correction and credit crisis intensifies.
- Durable Goods (Advance)
- Durable goods orders fell 0.3% in March following
a 0.9% decline in February (as revised). The
consensus forecast had expected a 0.6% gain in
orders. However, orders excluding transportation rose
1.5%, in line with expectations, and the March report
was much improved over prior months. Core capital
goods orders were flat over the month. Shipments fell
for the second consecutive month and inventories
- Jobless Claims
- In a surprise move, initial jobless claims plunged
33,000 to 342,000. In recent months, claims had been
trending higher, and this most recent drop is likely due

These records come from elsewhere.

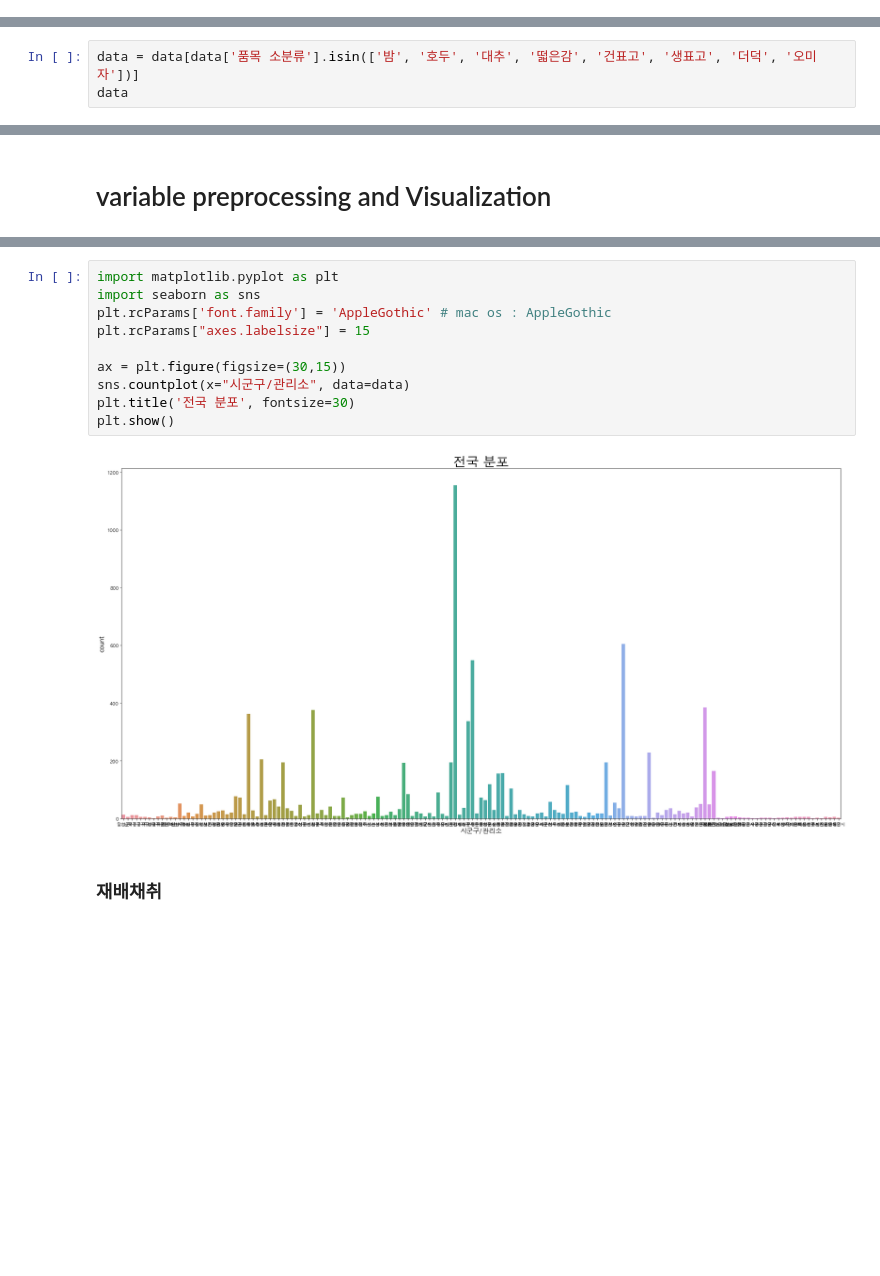
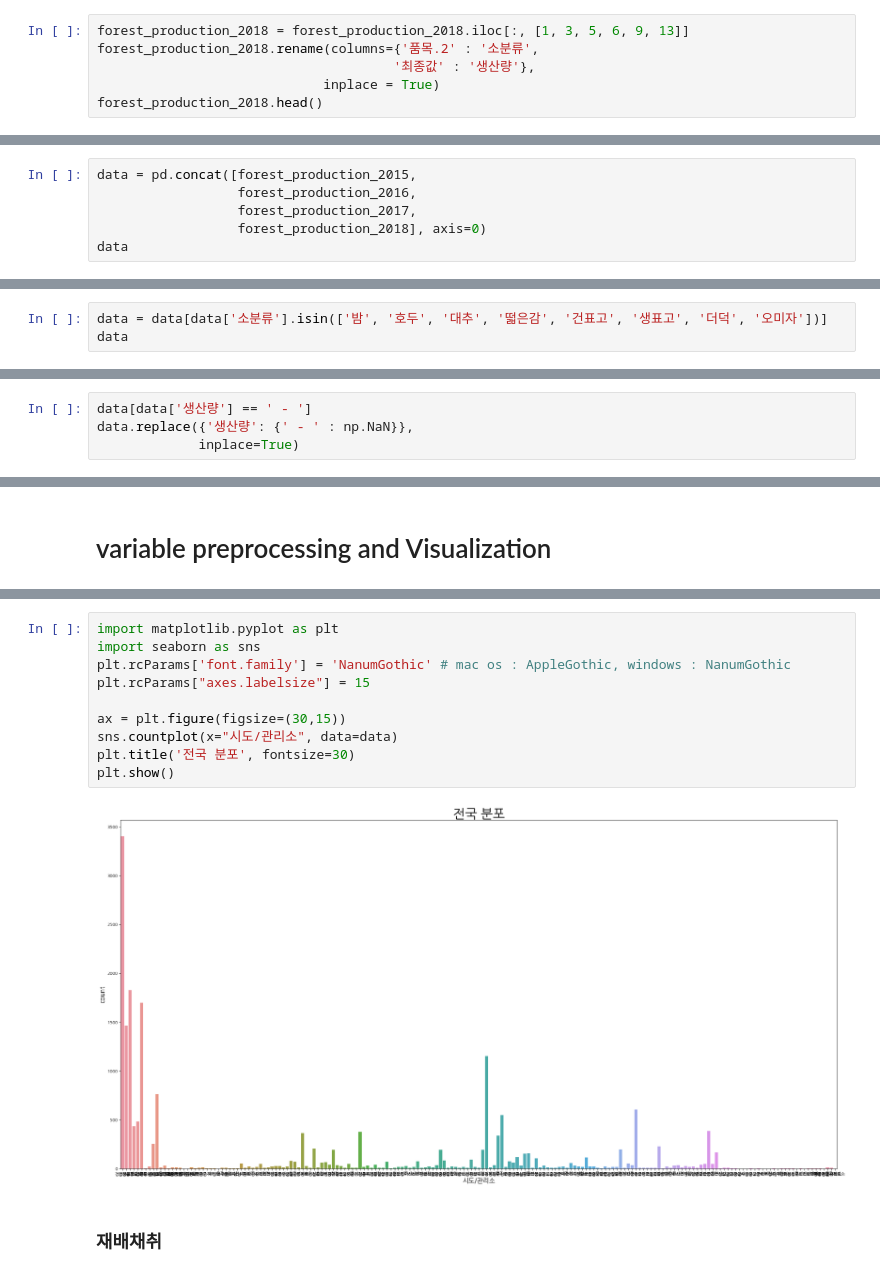
Before and after one commit to kimsunghun00/k-forest, a Jupyter notebook: K-Forest1-Copy3.ipynb, the cells around one changed output, grey strips where cells are left out. Cells and saved outputs as stored; diff of their text form; blank space fills up the shorter version.

```diff
--- a/K-Forest1-Copy3.ipynb
+++ b/K-Forest1-Copy3.ipynb
@@ -33,0 +109,6 @@ data.head()
+# %%
+forest_production_2018 = forest_production_2018.iloc[:, [1, 3, 5, 6, 9, 13]]
+forest_production_2018.rename(columns={'품목.2' : '소분류',
+                                      '최종값' : '생산량'},
+                             inplace = True)
+forest_production_2018.head()
@@ -33,0 +128,6 @@ data.head()
+# %%
+data = pd.concat([forest_production_2015,
+                  forest_production_2016,
+                  forest_production_2017,
+                  forest_production_2018], axis=0)
+data
@@ -34,4 +148,4 @@ data.head()
 # %%
-data = data[data['품목 소분류'].isin(['밤', '호두', '대추', '떫은감', '건표고', '생표고', '더덕', '오미자'])]
+data = data[data['소분류'].isin(['밤', '호두', '대추', '떫은감', '건표고', '생표고', '더덕', '오미자'])]
 data
 # %% [output]
@@ -50,0 +167,4 @@ data
+# %%
+data[data['생산량'] == ' - ']
+data.replace({'생산량': {' - ' : np.NaN}},
+             inplace=True)
@@ -119,15 +264,15 @@ Name: 시군구/관리소, Length: 167, dtype: int64
 # %%
 import matplotlib.pyplot as plt
 import seaborn as sns
-plt.rcParams['font.family'] = 'AppleGothic' # mac os : AppleGothic
+plt.rcParams['font.family'] = 'NanumGothic' # mac os : AppleGothic, windows : NanumGothic
 plt.rcParams["axes.labelsize"] = 15
 
 ax = plt.figure(figsize=(30,15))
-sns.countplot(x="시군구/관리소", data=data)
+sns.countplot(x="시도/관리소", data=data)
 plt.title('전국 분포', fontsize=30)
 plt.show()
 # %% [output]
-[figure, old version]
+[figure, new version]
 # %% [markdown]
 ### 재배채취
 # %%
```
Also changed, not shown: parts of 81 cells of this notebook.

to the volatility often seen in the series.
- New-Home Sales (C25)
- The March report on sales of new homes paints a
very dark picture for current housing activity. According
to the Census Bureau, sales plummeted by about 9%
from February to 526,000 annualized units, well below
expectations. Further, Census revised downward the
February sales. The median price was down by 13%
from one year ago and the months of inventory shot up
- Existing-Home Sales
- Weakness is pervasive throughout the housing
market. On par with expectations, existing home sales
declined by 2%, to 4.93 million annualized units,
according to the National Association of Realtors. The
months of inventories increased slightly to 9.9
months, although the inventory data is not adjusted for
seasonal factors. The slide in house prices
continues, with the median price falling by nearly 8%
from one year ago.
- OFHEO Purchase-Only House Price
- The monthly house price index rose by 0.6% from
January to February, though this still adds up to a
2.4% fall in prices compared to February 2007. Since
peaking in April 2007, the house price index is down
by 3.1%. Regionally, the largest price increases were
in New England and the East North Central region,
while the Mountain region and the South Atlantic are
still experiencing modest declines in prices. The
modest overall increase in February indicates that the
national housing market might at last have bottomed
out and begun to rally, although many of the areas
worst hit by the housing crisis will not experience
rising home prices for some time to come.
- MBA Mortgage Applications>Survey
- The Mortgage Bankers Association's market
composite indices finished down for the week ending
April 18. A surge in fixed mortgage rates reduced the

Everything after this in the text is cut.